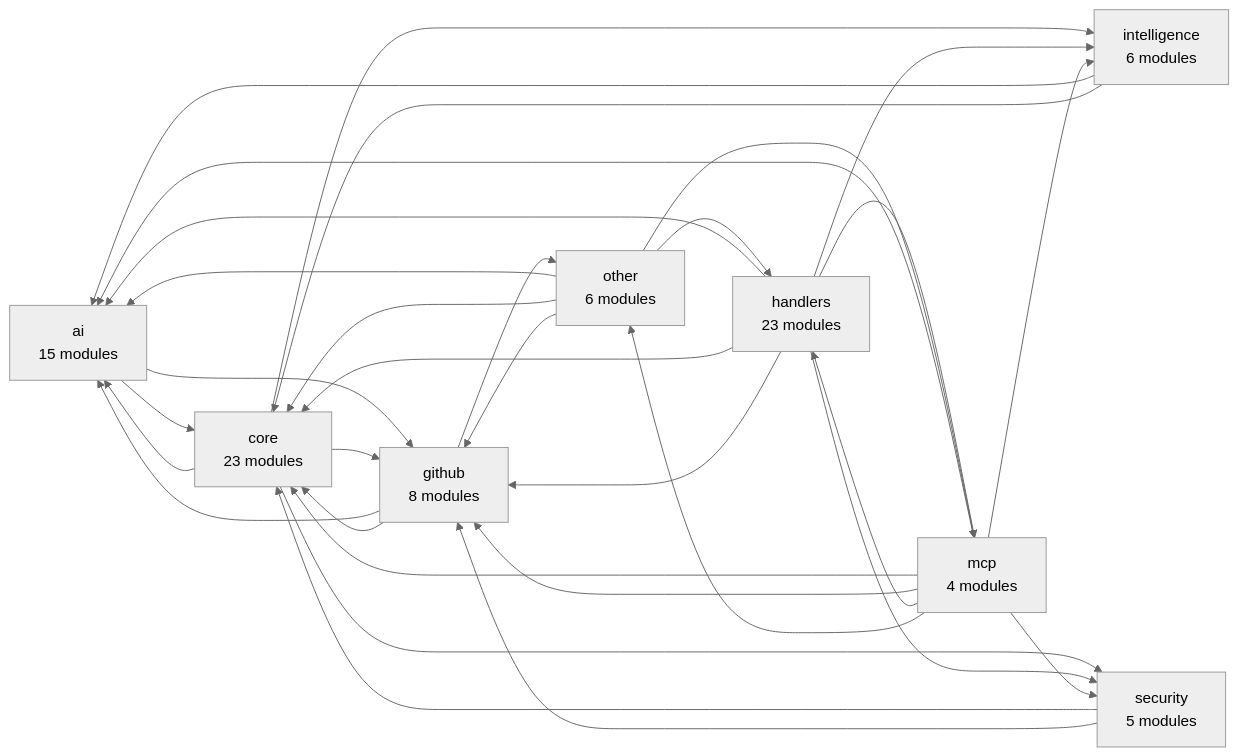
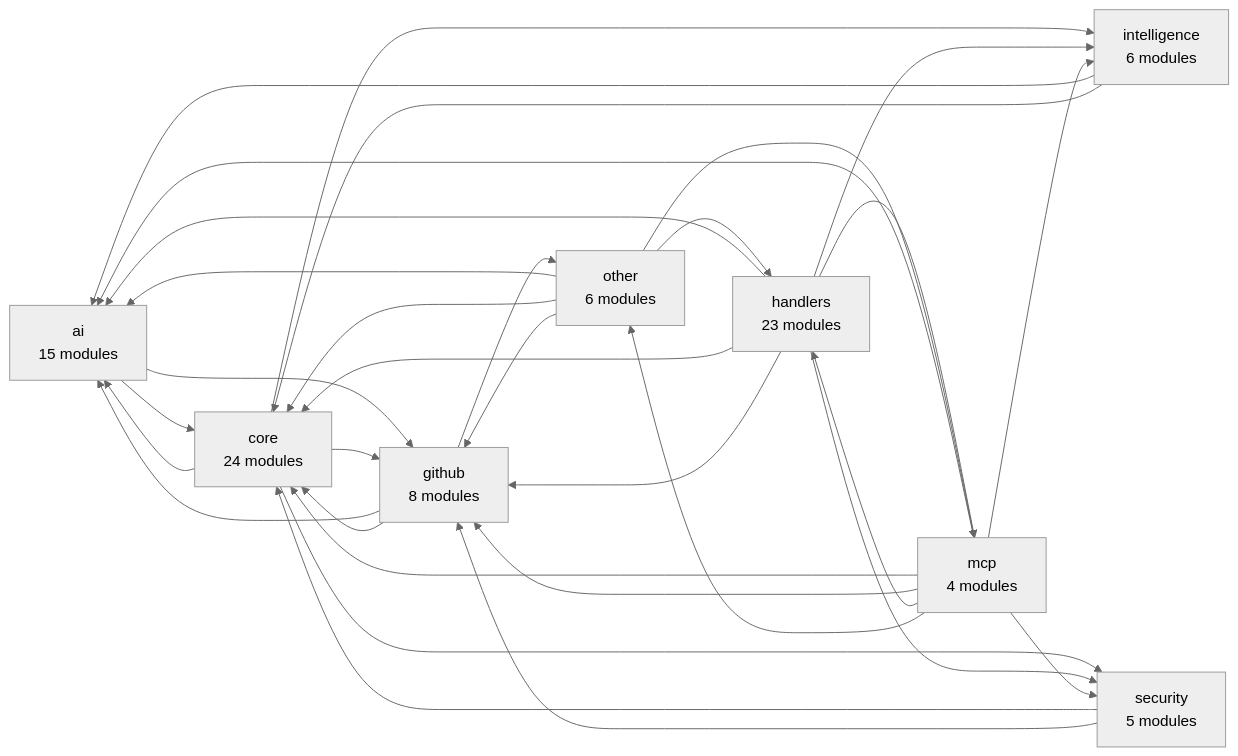
The second of 2 diagrams in README.md (Shweta-Mishra-ai/github-autopilot), drawn with Mermaid (neutral theme) before and after one commit. The commit also changed other lines of this file and 6 other files, not shown here.

````diff
--- a/README.md
+++ b/README.md
@@ -210,42 +210,42 @@
 ```mermaid
 graph LR
     ai["ai<br/>15 modules"]
-    core["core<br/>23 modules"]
+    core["core<br/>24 modules"]
     github["github<br/>8 modules"]
     handlers["handlers<br/>23 modules"]
     intelligence["intelligence<br/>6 modules"]
     mcp["mcp<br/>4 modules"]
     other["other<br/>6 modules"]
     security["security<br/>5 modules"]
     ai --> core
     ai --> github
     core --> ai
     core --> github
     core --> intelligence
     core --> security
     github --> ai
     github --> core
     github --> other
     handlers --> ai
     handlers --> core
     handlers --> github
     handlers --> intelligence
     handlers --> mcp
     handlers --> security
     intelligence --> ai
     intelligence --> core
     mcp --> ai
     mcp --> core
     mcp --> github
     mcp --> handlers
     mcp --> intelligence
     mcp --> other
     mcp --> security
     other --> ai
     other --> core
     other --> github
     other --> handlers
     other --> mcp
     security --> core
     security --> github
 ```
````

* * * * * * * * *

- **Exercise**
Copy, word for word, the line that contains "core --> ai" and every line after it through the end of the records, and nothing else.

- **Exercise answer**
     core --> ai
     core --> github
     core --> intelligence
     core --> security
     github --> ai
     github --> core
     github --> other
     handlers --> ai
     handlers --> core
     handlers --> github
     handlers --> intelligence
     handlers --> mcp
     handlers --> security
     intelligence --> ai
     intelligence --> core
     mcp --> ai
     mcp --> core
     mcp --> github
     mcp --> handlers
     mcp --> intelligence
     mcp --> other
     mcp --> security
     other --> ai
     other --> core
     other --> github
     other --> handlers
     other --> mcp
     security --> core
     security --> github
 ```
````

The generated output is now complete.